Sherri L. DeFauw1, Aaron K. Hoshide2, Patrick J. English3, Andrew Plant4, Stephan J. Goetz1, John M. Halloran5 and Robert P. Larkin5, (1)Agricultural Economics, Sociology and Education, Pennsylvania State University, University Park, PA (2)School of Economics, University of Maine, Orono, ME (3)Delta Research & Extension Center, Mississippi State University, Stoneville, MS (4)Cooperative Extension, University of Maine, Presque Isle, ME (5)USDA, ARS, New England Plant, Soil, and Water Laboratory, Orono, ME
Geospatial interdependencies of cropping systems as well as intensities of key enterprises linked to farm sizes are often overlooked components of agricultural sustainability. We have developed a remotely-sensed framework for bridging the gap between agronomic and econometric modeling families to evaluate fine-scale systems-level dynamics and farming community-based economic geography.
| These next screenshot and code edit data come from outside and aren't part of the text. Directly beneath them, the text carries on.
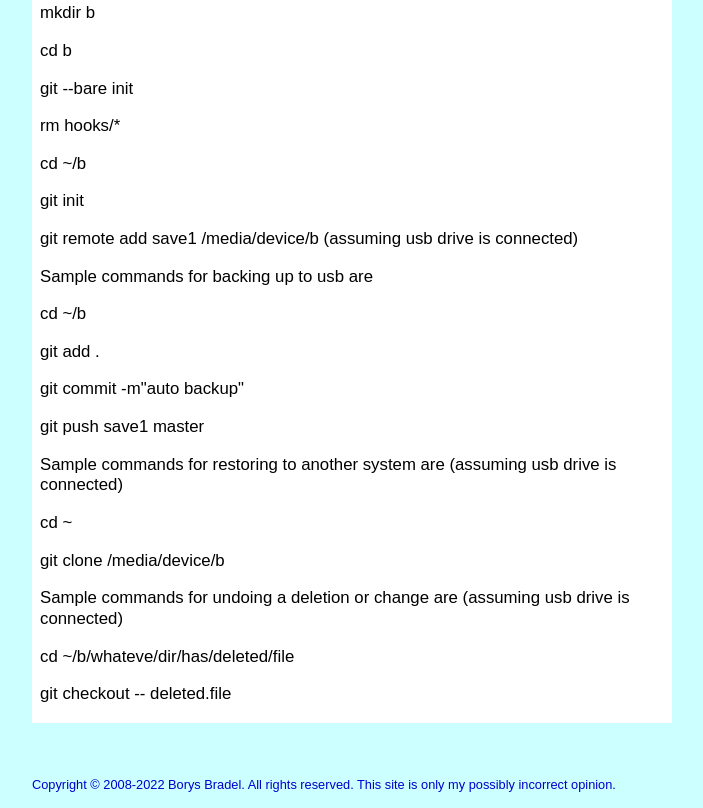
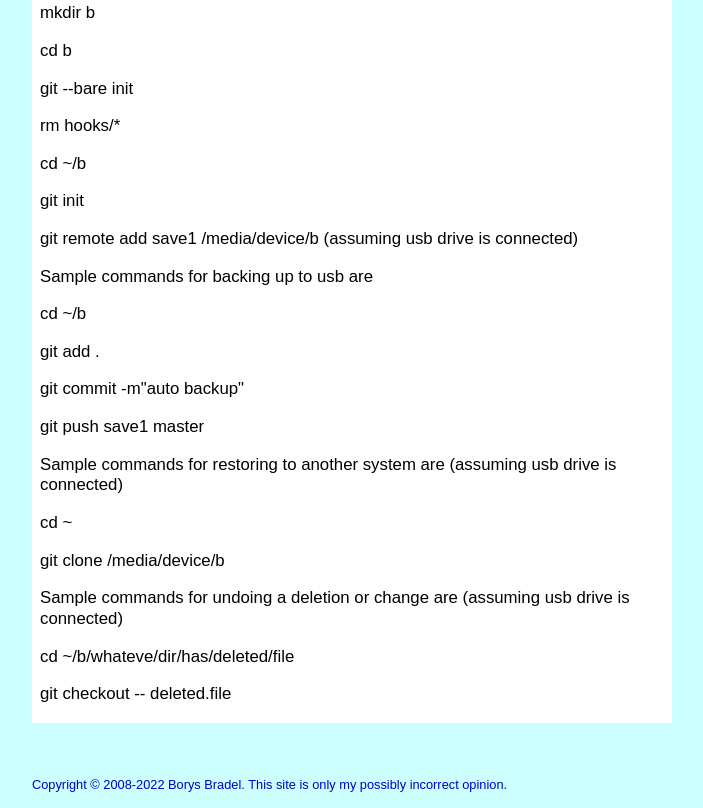
Before and after one commit to BorysBradel/BorysBradel.github.io, a plain HTML site: page index.html in a window 1280 px wide. Shown: the part 2791-3599 px from the top of the page, without its empty margins (0-703 px from the left). Drawn offline with Linux system fonts and the light colour scheme.

Commit message:
Remove some text from footer of index.html

```diff
--- a/index.html
+++ b/index.html
@@ -234,5 +234,5 @@ git checkout -- deleted.file
 </div>
 <div style="color:#0000CC;width:40em;margin:1em;display:block;"><p>
 <span> &#160; &#160; </span> </p>
-<p style="font-size: 80%">Copyright &copy; 2008-2022 Borys Bradel. All rights reserved.  This site is only my possibly incorrect opinion.</p>
+<p style="font-size: 80%">Copyright &copy; 2008-2022 Borys Bradel. This site is only my possibly incorrect opinion.</p>
 </div></BODY></HTML>
```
The objectives of this investigation were to: (1) profile potato cropping systems for three sentinel counties in Maine (Aroostook, Penobscot and Oxford) using Cropland Data Layer (CDL, 2008-2012), National Agricultural Image Program (NAIP, 2009 and 2011), Common Land Unit (CLU), soils (SSURGO) and PRISM climate datasets; (2) assess dominant crop sequences and geospatial relationships of remotely-sensed enterprises; and (3) evaluate potential economic impacts of select alternate crops across 5 years using 3 potato farm model sizes (calculating representative enterprise as well as whole-farm budget scenarios). Geospatial integration of classified imagery, soils and CLUs revealed a 5-year potato footprint estimated at 63,000 ha; 87% of production soils were considered potentially highly erodible or highly erodible land. Close to 95% of Maine potato production occurs in 3 counties; potato-small grain sequences dominate Aroostook, whereas tightly-coupled potato-corn rotations characterize Penobscot and Oxford counties. Potato varied from 23,000-24,000 ha detected per annum; other crops generating positive net farm income (NFI) included broccoli (15% of potato land base), soybean, alfalfa, corn silage and canola. These agricultural systems assessments help rural communities, policy makers, and other stakeholders deepen their understanding of land base requirements (to accommodate for rotational complexities) as well as refine tracking spatiotemporal stability of productive capacity pools and potential food system security risks (linked to farmland quality, crop adjacencies and natural resource use). Development of an interactive, web-based version of these farm budget models is underway to facilitate improvements in adaptive management strategies that increase whole-farm profitability and foster sustainable land use.